Objective: To identify key characteristics of psychologically distressed general practitioners and whether these GPs volunteered for a 'GP health' educational program. Setting: Eight Australian divisions of general practice responding to an invitation to participate in the research in 1999, representing 1356 GPs. Main outcome measure: The General Health Questionnaire (GHQ-12), together with demographic and practice questions. Design: Observational study of GPs invited to participate in a voluntary education program on GP health offered through each division of general practice. Participants: 819/1356 GPs responded to the baseline questionnaire (60%). Of these, 233/819 (28%) scored above the GHQ-12 threshold indicating psychological distress. Ninety GPs enrolled in the program, data were available for 69 GPs. Results: General practitioners who were identified as being psychologically distressed were over-represented in the 35-49 years age group (p=0.02) and were more likely to be the practice principal (p=0.04). Over 62% of enrolled GPs had scores that indicated none to mild distress. Of those GPs who were distressed, 42% were from the identified at risk age group, and 44% were practice principals. Discussion: Alternative targeted interventions may be needed to reach GPs with high levels of psychological distress.
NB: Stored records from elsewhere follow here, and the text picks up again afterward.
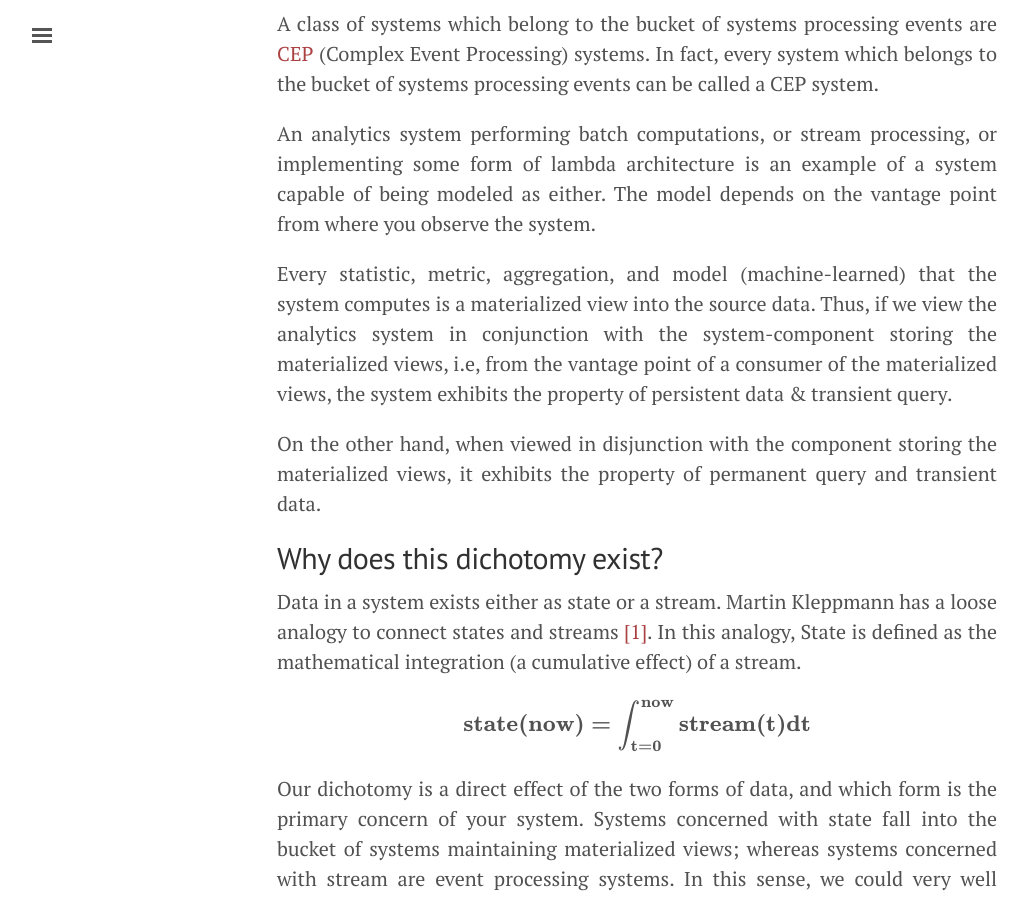
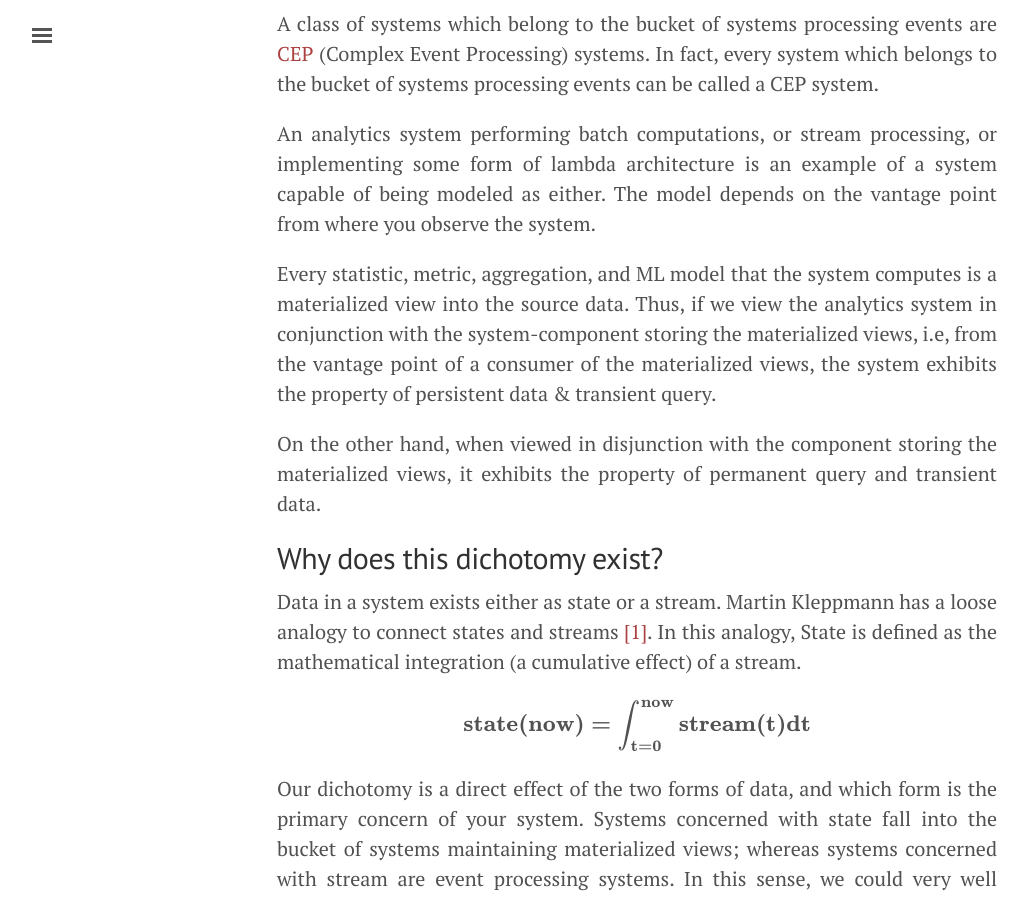
Before and after one commit to sujithjay/sujithjay.github.io, a Jekyll site: the page built from _posts/2018-08-16-A-Simple-Dichotomy-for-Modelling-Data-Intensive-Systems.md, in a window 1280 px wide and 900 px high, scrolled down 1518 px. Shown: the whole window, without its empty margins (3-1031 px from the left). Built offline with Jekyll 4.4.1, drawn with Linux system fonts in a browser that asks for light colours; nearby versions of some CDN libraries; formulas are drawn with MathJax 3; comment, search, counter and statistics services are not loaded.

Commit message:
Edits in 'A Simple Dichotomy for Modeling Data-Intensive Systems'

```diff
--- a/_posts/2018-08-16-A-Simple-Dichotomy-for-Modelling-Data-Intensive-Systems.md
+++ b/_posts/2018-08-16-A-Simple-Dichotomy-for-Modelling-Data-Intensive-Systems.md
@@ -43,7 +43,7 @@
 
 An analytics system performing batch computations, or stream processing, or implementing some form of lambda architecture is an example of a system capable of being modeled as either. The model depends on the vantage point from where you observe the system.
 
-Every statistic, metric, aggregation, and model (machine-learned) that the system computes is a materialized view into the source data. Thus, if we view the analytics system in conjunction with the system-component storing the materialized views, i.e, from the vantage point of a consumer of the materialized views, the system exhibits the property of persistent data & transient query.
+Every statistic, metric, aggregation, and ML model that the system computes is a materialized view into the source data. Thus, if we view the analytics system in conjunction with the system-component storing the materialized views, i.e, from the vantage point of a consumer of the materialized views, the system exhibits the property of persistent data & transient query.
 
 On the other hand, when viewed in disjunction with the component storing the materialized views, it exhibits the property of permanent query and transient data.
 
```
|Number of pages||4|
|Journal||Australian Family Physician|
|Publication status||Published - 2005|